• _WORK INSTRUCTIONS_
Examine the records and identify each line that includes the string "focus". Copy those lines.

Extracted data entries
● ● ● ● ●
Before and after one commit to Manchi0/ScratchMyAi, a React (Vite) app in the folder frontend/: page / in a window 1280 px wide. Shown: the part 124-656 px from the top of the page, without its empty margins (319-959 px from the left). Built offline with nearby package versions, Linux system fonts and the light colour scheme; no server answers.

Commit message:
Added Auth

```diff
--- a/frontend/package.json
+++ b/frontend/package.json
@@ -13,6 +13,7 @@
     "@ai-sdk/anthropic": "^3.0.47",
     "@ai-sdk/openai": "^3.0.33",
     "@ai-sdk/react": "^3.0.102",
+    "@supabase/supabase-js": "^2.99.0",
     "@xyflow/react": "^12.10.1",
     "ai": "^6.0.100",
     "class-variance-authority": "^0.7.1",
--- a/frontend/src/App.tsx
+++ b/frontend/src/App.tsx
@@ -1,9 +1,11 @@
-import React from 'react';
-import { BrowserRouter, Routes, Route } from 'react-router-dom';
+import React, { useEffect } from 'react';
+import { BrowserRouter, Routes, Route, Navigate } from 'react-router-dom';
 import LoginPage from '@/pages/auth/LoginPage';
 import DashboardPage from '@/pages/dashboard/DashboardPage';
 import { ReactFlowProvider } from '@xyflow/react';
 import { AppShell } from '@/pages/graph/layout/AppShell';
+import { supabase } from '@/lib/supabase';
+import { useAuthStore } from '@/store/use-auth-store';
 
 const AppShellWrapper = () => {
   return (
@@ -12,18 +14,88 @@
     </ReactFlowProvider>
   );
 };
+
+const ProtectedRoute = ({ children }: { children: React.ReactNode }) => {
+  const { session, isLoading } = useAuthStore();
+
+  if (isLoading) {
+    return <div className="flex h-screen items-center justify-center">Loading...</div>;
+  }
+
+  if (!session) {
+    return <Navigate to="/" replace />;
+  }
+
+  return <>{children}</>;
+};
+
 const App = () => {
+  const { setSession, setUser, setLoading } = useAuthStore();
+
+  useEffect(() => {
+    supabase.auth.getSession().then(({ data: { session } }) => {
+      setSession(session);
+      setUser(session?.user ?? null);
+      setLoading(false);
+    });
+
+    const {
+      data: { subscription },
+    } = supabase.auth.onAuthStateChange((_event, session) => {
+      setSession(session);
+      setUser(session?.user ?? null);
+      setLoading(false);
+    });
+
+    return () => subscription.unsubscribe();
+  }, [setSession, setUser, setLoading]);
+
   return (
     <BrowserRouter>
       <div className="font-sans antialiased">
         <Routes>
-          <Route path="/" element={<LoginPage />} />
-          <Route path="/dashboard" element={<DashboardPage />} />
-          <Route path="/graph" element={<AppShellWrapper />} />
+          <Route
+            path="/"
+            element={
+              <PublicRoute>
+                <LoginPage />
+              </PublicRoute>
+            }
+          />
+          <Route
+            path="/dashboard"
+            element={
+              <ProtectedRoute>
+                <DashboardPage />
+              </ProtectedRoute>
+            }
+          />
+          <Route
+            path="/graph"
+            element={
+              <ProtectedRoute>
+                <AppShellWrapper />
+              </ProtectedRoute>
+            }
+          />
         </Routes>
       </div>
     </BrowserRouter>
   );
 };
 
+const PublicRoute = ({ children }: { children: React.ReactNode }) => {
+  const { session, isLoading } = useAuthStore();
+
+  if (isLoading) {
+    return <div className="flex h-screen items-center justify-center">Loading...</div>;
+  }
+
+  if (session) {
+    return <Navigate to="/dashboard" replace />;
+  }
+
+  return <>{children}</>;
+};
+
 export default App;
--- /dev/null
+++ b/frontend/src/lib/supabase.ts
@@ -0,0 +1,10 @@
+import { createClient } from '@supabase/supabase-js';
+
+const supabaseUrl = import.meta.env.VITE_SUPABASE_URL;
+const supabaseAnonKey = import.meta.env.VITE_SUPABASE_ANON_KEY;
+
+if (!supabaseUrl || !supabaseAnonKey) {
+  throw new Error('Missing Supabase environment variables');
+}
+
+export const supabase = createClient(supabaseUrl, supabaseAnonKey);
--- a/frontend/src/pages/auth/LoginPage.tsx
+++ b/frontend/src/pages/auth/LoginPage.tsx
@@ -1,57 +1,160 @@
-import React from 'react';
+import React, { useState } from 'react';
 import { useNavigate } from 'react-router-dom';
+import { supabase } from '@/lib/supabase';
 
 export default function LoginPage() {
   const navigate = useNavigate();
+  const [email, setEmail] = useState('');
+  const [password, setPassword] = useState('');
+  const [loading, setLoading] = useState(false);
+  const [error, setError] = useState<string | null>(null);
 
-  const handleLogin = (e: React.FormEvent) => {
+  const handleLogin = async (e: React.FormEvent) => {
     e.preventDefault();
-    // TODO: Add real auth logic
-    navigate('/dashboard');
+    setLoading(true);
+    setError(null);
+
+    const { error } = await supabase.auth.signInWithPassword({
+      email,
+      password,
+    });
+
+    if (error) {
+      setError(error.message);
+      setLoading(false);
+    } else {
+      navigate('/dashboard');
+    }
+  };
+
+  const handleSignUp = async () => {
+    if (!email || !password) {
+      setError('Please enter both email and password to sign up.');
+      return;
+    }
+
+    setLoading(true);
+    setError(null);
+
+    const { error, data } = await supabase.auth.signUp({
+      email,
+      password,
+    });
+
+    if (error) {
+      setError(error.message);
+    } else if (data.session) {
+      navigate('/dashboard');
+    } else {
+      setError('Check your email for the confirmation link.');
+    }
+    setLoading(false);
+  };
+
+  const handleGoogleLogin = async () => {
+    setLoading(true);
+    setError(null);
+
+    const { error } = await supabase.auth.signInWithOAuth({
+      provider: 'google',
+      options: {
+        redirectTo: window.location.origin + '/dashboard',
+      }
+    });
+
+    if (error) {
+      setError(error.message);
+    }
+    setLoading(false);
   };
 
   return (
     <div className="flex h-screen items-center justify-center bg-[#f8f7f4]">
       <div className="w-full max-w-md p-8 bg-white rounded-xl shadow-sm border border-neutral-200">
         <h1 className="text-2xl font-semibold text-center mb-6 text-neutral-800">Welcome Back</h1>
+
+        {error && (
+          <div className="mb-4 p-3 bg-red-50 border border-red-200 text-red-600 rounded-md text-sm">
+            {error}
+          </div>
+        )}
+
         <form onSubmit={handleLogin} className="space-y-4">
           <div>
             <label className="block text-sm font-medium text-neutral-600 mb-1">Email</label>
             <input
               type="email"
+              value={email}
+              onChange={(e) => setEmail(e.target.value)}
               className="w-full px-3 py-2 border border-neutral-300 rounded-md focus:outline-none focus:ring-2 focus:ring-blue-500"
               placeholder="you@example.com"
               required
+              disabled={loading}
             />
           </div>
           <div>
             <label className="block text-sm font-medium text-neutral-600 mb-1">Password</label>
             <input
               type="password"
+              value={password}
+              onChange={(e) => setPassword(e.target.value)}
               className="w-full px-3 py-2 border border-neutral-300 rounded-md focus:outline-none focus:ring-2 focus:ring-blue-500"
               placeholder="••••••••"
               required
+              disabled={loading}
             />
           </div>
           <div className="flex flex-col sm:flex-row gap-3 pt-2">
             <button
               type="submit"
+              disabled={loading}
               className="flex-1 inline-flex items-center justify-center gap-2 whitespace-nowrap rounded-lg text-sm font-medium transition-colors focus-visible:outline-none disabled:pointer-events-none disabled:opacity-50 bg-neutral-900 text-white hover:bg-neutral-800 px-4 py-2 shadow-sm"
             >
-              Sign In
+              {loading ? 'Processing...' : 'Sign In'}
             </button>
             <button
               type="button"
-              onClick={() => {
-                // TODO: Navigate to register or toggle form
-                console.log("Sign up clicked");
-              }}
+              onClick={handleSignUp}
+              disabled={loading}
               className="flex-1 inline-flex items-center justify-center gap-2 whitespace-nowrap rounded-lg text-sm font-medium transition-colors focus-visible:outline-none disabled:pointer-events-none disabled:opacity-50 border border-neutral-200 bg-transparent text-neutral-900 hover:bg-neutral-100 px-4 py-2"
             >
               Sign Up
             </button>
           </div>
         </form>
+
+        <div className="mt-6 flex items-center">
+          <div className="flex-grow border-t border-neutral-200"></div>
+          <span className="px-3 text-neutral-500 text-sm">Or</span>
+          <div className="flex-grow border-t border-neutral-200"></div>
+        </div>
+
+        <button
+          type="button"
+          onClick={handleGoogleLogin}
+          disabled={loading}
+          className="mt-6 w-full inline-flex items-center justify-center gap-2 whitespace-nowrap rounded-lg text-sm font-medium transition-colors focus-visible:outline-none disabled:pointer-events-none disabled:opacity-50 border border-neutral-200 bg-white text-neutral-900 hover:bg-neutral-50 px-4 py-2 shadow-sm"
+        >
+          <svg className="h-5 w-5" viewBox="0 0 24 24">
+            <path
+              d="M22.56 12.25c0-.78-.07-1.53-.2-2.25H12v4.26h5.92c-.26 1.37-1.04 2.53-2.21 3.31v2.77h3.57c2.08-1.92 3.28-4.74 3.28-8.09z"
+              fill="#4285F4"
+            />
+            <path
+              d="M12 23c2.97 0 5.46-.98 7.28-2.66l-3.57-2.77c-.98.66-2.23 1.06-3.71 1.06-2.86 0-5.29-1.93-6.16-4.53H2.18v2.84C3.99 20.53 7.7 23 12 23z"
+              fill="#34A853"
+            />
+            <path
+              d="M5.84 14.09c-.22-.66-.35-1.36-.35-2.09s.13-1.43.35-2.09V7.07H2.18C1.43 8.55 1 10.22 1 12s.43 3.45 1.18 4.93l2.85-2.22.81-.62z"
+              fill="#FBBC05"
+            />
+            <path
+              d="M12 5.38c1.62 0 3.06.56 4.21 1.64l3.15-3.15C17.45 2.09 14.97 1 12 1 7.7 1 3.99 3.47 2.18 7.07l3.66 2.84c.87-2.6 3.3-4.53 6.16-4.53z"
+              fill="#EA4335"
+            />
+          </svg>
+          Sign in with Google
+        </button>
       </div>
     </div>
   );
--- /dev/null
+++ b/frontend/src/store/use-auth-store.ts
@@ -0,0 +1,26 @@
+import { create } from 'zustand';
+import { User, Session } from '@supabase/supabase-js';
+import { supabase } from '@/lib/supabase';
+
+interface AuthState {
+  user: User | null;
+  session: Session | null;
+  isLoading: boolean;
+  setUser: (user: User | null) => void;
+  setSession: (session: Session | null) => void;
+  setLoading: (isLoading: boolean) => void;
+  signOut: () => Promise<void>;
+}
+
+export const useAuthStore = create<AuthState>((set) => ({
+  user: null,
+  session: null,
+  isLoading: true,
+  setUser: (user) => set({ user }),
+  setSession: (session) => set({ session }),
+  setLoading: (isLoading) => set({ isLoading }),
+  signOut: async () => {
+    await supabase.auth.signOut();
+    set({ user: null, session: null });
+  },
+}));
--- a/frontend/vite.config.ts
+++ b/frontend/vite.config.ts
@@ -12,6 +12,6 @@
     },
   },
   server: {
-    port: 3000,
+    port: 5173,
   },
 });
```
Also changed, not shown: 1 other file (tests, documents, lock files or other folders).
● ● ● ● ●
• _RESPONSE AREA_
               className="w-full px-3 py-2 border border-neutral-300 rounded-md focus:outline-none focus:ring-2 focus:ring-blue-500"
               className="w-full px-3 py-2 border border-neutral-300 rounded-md focus:outline-none focus:ring-2 focus:ring-blue-500"
               className="flex-1 inline-flex items-center justify-center gap-2 whitespace-nowrap rounded-lg text-sm font-medium transition-colors focus-visible:outline-none disabled:pointer-events-none disabled:opacity-50 bg-neutral-900 text-white hover:bg-neutral-800 px-4 py-2 shadow-sm"
               className="flex-1 inline-flex items-center justify-center gap-2 whitespace-nowrap rounded-lg text-sm font-medium transition-colors focus-visible:outline-none disabled:pointer-events-none disabled:opacity-50 border border-neutral-200 bg-transparent text-neutral-900 hover:bg-neutral-100 px-4 py-2"
+          className="mt-6 w-full inline-flex items-center justify-center gap-2 whitespace-nowrap rounded-lg text-sm font-medium transition-colors focus-visible:outline-none disabled:pointer-events-none disabled:opacity-50 border border-neutral-200 bg-white text-neutral-900 hover:bg-neutral-50 px-4 py-2 shadow-sm"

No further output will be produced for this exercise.